• [AIM OF THE TASK] In the data, extract each line that holds the string "QLineEdit".

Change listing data
Start of Block
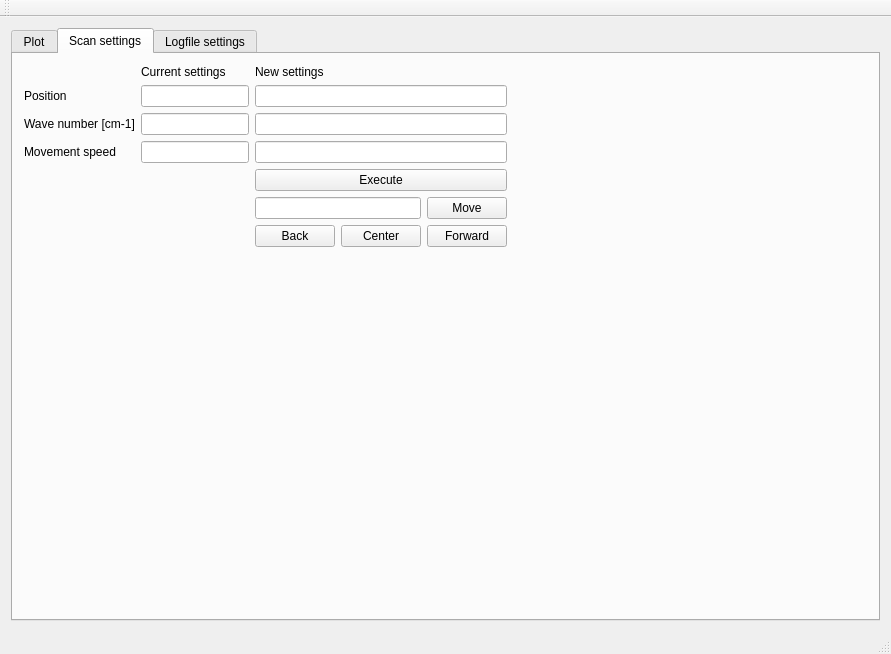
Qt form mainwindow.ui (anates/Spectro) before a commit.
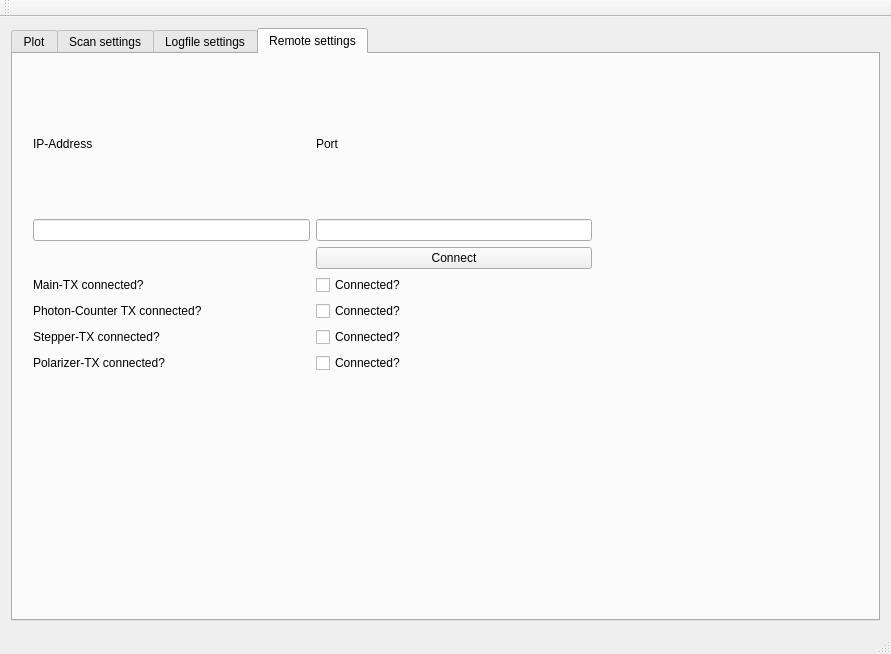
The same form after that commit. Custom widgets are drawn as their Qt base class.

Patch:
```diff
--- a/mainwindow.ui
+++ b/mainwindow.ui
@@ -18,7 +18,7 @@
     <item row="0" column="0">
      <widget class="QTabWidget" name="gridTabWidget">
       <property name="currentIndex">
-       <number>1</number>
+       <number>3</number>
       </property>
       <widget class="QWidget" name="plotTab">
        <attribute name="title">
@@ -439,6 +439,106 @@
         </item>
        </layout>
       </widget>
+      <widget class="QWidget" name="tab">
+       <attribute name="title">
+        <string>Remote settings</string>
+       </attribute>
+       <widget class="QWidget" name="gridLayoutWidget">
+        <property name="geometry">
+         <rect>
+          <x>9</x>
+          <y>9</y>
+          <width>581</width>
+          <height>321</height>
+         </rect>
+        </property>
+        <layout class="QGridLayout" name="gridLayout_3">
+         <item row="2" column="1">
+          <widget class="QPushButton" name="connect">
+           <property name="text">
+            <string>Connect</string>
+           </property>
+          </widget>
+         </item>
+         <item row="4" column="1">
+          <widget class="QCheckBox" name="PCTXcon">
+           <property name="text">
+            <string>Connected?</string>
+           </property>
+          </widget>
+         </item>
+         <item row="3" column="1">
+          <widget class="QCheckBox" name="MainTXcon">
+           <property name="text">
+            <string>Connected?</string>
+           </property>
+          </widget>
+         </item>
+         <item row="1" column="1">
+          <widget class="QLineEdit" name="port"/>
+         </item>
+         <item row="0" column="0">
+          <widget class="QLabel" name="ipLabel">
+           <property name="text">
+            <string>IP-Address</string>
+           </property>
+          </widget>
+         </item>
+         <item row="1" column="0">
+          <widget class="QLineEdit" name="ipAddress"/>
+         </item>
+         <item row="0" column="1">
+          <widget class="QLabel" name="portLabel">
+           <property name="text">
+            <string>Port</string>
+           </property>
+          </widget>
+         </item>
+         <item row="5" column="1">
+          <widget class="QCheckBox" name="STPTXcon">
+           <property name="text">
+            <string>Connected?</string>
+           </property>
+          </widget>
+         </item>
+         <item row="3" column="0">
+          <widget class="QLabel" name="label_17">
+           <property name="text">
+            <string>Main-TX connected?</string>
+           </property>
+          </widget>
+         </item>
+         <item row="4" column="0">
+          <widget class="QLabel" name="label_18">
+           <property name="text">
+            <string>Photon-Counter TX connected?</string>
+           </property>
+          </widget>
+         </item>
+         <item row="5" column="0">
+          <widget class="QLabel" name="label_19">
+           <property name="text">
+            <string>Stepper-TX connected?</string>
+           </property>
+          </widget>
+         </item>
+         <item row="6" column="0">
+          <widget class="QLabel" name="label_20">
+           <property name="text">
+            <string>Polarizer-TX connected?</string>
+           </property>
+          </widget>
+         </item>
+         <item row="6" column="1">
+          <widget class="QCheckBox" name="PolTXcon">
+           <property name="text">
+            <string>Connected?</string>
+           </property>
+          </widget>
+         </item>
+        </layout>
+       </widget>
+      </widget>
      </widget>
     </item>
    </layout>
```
End of Block
• [ANSWER BELOW]
+          <widget class="QLineEdit" name="port"/>
+          <widget class="QLineEdit" name="ipAddress"/>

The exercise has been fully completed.